March 7, 2011

Our Redlands foreclosure defense attorneys have written here many times over the past few months about "robo-signing" and its fallout for homeowners, banks and the courts. Robo-signing is the name given to the practice, uncovered last fall, of banks pushing foreclosures through very quickly by failing to do the required vetting of paperwork before signing it and submitting it to the court. In response, a group of attorneys general in all 50 states began investigating the practice to determine what penalties or compensation for homeowners might be appropriate. As the Wall Street Journal reported March 4, that group has proposed a long list of rules that would change the way lenders service mortgages and pursue foreclosures.

The Journal said the attorneys general sent lenders a 27-page document with details about how they would like to see loans serviced in the future. It includes requirements to consider writing down principal more often; deadlines for acknowledging receipt of documents and responding to requests; and freeze all foreclosure action while the loan modification is being considered. Banks would face fines for violating that last rule, a common cause of complaints, and compliance would be monitored by an independent third party. An anonymous banking industry executive said it resembles a "wish list," and the newspaper said it is likely to be a starting point for negotiations. The proposal is separate from a proposal reported earlier that would use $20 billion in penalties to write down principal for struggling homeowners.

As Dana Point foreclosure defense lawyers, we're delighted by this proposal, even though we're sure it won't survive intact to any final settlement. In particular, we are pleased to see the attorneys general putting "teeth" in their rules by ensuring that there are penalties for noncompliance and an independent monitor to watch the lenders' behavior. This has been a major problem for the Home Affordable Modification Program, or HAMP, which has no enforcement provisions and no oversight of lenders' decisions. We believe this toothlessness has led directly to HAMP's failure to help more than a quarter of applicants. Lenders may feel that the proposal is overly detailed, but their record with HAMP and robo-signing shows that they can't be trusted to treat borrowers fairly on their own.

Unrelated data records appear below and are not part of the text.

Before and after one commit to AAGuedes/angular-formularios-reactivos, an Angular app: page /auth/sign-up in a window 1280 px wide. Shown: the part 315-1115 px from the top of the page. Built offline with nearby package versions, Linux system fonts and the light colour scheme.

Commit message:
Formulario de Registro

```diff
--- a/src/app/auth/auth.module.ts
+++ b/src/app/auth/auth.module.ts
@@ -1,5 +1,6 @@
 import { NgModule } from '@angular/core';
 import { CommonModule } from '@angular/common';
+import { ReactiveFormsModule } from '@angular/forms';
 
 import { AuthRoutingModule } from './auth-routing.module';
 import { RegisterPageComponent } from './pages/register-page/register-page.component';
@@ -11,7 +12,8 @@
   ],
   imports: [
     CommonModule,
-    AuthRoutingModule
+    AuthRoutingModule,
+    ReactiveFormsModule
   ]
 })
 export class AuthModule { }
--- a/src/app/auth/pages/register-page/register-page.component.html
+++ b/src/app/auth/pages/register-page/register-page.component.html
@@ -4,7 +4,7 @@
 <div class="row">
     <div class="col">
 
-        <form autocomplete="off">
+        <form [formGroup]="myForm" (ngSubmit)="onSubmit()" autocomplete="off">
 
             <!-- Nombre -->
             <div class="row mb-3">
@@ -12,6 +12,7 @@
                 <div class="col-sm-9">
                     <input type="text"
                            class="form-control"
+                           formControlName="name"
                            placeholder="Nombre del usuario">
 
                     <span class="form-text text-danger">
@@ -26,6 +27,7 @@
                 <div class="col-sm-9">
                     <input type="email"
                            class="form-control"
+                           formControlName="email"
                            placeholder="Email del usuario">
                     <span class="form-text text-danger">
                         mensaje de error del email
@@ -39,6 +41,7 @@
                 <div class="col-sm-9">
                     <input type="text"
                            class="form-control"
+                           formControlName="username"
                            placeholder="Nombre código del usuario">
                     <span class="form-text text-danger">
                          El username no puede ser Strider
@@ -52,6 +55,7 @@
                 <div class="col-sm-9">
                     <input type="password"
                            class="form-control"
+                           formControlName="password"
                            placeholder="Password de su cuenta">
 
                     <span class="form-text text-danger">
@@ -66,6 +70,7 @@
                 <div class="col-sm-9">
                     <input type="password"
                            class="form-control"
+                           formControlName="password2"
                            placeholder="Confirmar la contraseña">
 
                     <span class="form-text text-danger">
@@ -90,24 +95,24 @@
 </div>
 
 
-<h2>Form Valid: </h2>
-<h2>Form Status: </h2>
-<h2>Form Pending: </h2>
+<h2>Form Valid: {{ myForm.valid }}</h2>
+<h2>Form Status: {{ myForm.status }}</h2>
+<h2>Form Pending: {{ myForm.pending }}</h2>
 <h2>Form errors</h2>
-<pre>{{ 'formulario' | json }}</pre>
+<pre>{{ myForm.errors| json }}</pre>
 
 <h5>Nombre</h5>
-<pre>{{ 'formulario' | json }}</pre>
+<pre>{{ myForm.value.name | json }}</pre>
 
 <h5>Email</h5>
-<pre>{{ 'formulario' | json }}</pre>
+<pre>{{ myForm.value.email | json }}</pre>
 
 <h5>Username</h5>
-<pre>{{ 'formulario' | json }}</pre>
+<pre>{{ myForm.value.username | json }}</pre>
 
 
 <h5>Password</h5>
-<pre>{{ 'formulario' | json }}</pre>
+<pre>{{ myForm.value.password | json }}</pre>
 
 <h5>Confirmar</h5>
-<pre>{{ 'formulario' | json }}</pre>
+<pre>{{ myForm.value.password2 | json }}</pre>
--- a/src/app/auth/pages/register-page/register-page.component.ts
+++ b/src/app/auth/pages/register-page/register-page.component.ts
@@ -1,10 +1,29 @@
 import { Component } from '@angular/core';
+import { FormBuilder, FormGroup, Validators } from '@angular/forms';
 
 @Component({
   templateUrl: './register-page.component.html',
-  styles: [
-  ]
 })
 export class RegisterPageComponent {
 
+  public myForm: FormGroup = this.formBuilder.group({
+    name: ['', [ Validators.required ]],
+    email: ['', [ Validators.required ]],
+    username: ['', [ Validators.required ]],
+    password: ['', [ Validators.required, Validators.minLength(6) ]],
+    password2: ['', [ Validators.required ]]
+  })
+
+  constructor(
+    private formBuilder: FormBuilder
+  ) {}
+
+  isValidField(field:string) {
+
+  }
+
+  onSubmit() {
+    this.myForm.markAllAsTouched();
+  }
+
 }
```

If you believe you're a victim of this kind of lender indifference, you should call Howard Law PC as soon as possible for a free consultation. We have represented clients seeking loan modifications since the beginning of the housing crisis, so we have extensive experience dealing with the kinds of tricks and corner-cutting lenders use. Currently, many of our clients come to us after being denied a loan modification for no apparent reason or no good reason, including denials of a permanent modification after a trial modification took place with no serious problems. Our Murrieta loan modification attorneys treat this as a type of predatory lending, and we absolutely will sue when necessary to keep our clients' homes out of foreclosure and get them the fair consideration they deserve.

Howard Law offers free, confidential case evaluations, so you risk nothing by speaking to us about your case and your rights. To set up a meeting, send us a message online or call us toll-free at 1-800-872-5925.